An interracial couple is a romantic or married beautiful sexy couple
in which the partners are of differing races. The increase in interracial relationships is a pointer of life in twenty-first century U.S.
Black-white interracial relationships have progressed from being ostracized and, in many states, being deemed criminal. According to the U.S. Census Bureau, in 2003, there were 2,094,000 interracial (black-white) married couples, as compared to 651,000 in 1980. Of those, 275,000 were comprised of a black husband and white wife, while there were 141,000 couples in which the husband was white and the wife, black.
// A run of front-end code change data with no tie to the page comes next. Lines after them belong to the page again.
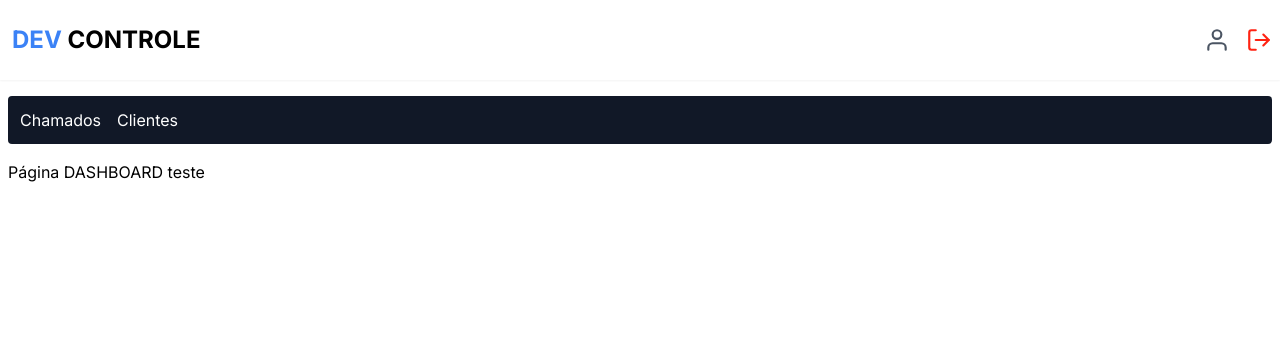
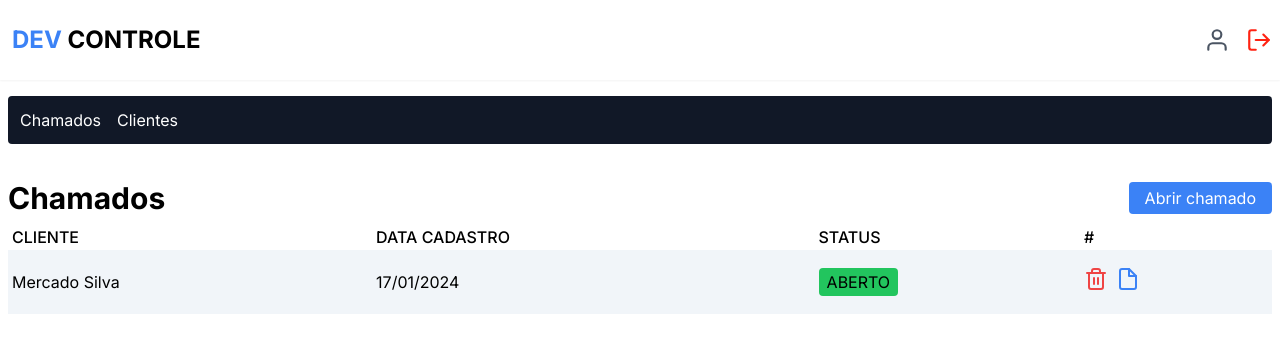
Before and after one commit to RaphaelDamico/devcontrol-app, a Next.js app: page /dashboard in a window 1280 px wide. Shown: the top 352 px of the page. Built offline with nearby package versions, Linux system fonts and the light colour scheme; no server answers; sample sign-in values are in the browser's storage.

Commit message:
Criando tabela statica na página chamados

```diff
--- /dev/null
+++ b/src/app/dashboard/components/ticket/index.tsx
@@ -0,0 +1,27 @@
+import { FiTrash2, FiFile} from 'react-icons/fi';
+
+export function TicketItem() {
+    return(
+        <>
+            <tr className="border-b-2 border-b-slate-200 h-16 last:border-b-0 bg-slate-100 hover:bg-gray-200 duration-300">
+                <td className="text-left pl-1">
+                    Mercado Silva
+                </td>
+                <td className="text-left hidden sm:table-cell">
+                    17/01/2024
+                </td>
+                <td className="text-left">
+                    <span className="bg-green-500 px-2 py-1 rounded">ABERTO</span>
+                </td>
+                <td className="text-left">
+                    <button className="mr-2">
+                        <FiTrash2 size={24} color="#ef4444"/>
+                    </button>
+                    <button>
+                        <FiFile size={24} color="#3b82f6"/>
+                    </button>
+                </td>
+            </tr>
+        </>
+    )
+}
--- a/src/app/dashboard/page.tsx
+++ b/src/app/dashboard/page.tsx
@@ -2,6 +2,8 @@
 import { getServerSession } from 'next-auth';
 import { authOptions} from '@/lib/auth';
 import { redirect } from 'next/navigation';
+import Link from 'next/link';
+import { TicketItem } from './components/ticket';
 
 export default async function Dashboard() {
     const session = await getServerSession(authOptions);
@@ -12,7 +14,28 @@
 
     return(
         <Container>
-            <h1>Página DASHBOARD teste</h1>
+            <main className="mt-9 mb-2">
+                <div className="flex items-center justify-between">
+                    <h1 className="text-3xl font-bold">Chamados</h1>
+                    <Link href="/dashboard/new" className="bg-blue-500 px-4 py-1 rounded text-white">
+                        Abrir chamado
+                    </Link>
+                </div>
+
+                <table className="min-w-full my-2">
+                    <thead>
+                        <tr>
+                            <th className="font-medium text-left pl-1">CLIENTE</th>
+                            <th className="font-medium text-left hidden sm:block">DATA CADASTRO</th>
+                            <th className="font-medium text-left">STATUS</th>
+                            <th className="font-medium text-left">#</th>
+                        </tr>
+                    </thead>
+                    <tbody>
+                        <TicketItem />
+                    </tbody>
+                </table>
+            </main>
         </Container>
     )
 }
```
It is estimated that today, ten percent of married black people have partners of another race.
The increase in interracial marriages could be the natural progression of the breakdown in educational and residential segregation and the oust of the U.S. Supreme Court laws banning racial intermarriage in 1967. Additionally, most universities have a diversified environment. By integrating students from diverse nationalities into their student bodies, universities are doing away with the seeds of racism and prejudice. These factors have led to a significant increase in interracial dating and mixed couples.
However, while Americans proudly describe their nation as a "melting pot" today, interracial relationships are still among the most psychoanalyzed topics. Despite research into such relationships, there have been few stories about why people from diverse, and sometimes antagonistic, worlds defy cultural bigotry and get married. Society, in general, frowns on interracial marriages and pegs them to the lure of the exotic, instead of identifying these relationships with love and compatibility. Stereotypes about interracial couples state that black men perceive white women as trophies; another typecast has black women marrying white men for social acceptance
These self-professed critics do not comprehend the soul-searching that goes into making an interracial relationship work. Interracial couples deal with a greater number of challenges than "regular couples." Two people from different cultures have different customs, beliefs, viewpoints, and lifestyles. These differences generally come to light after the initial infatuation wears off and the couple is forced to deal with the reality of marriage.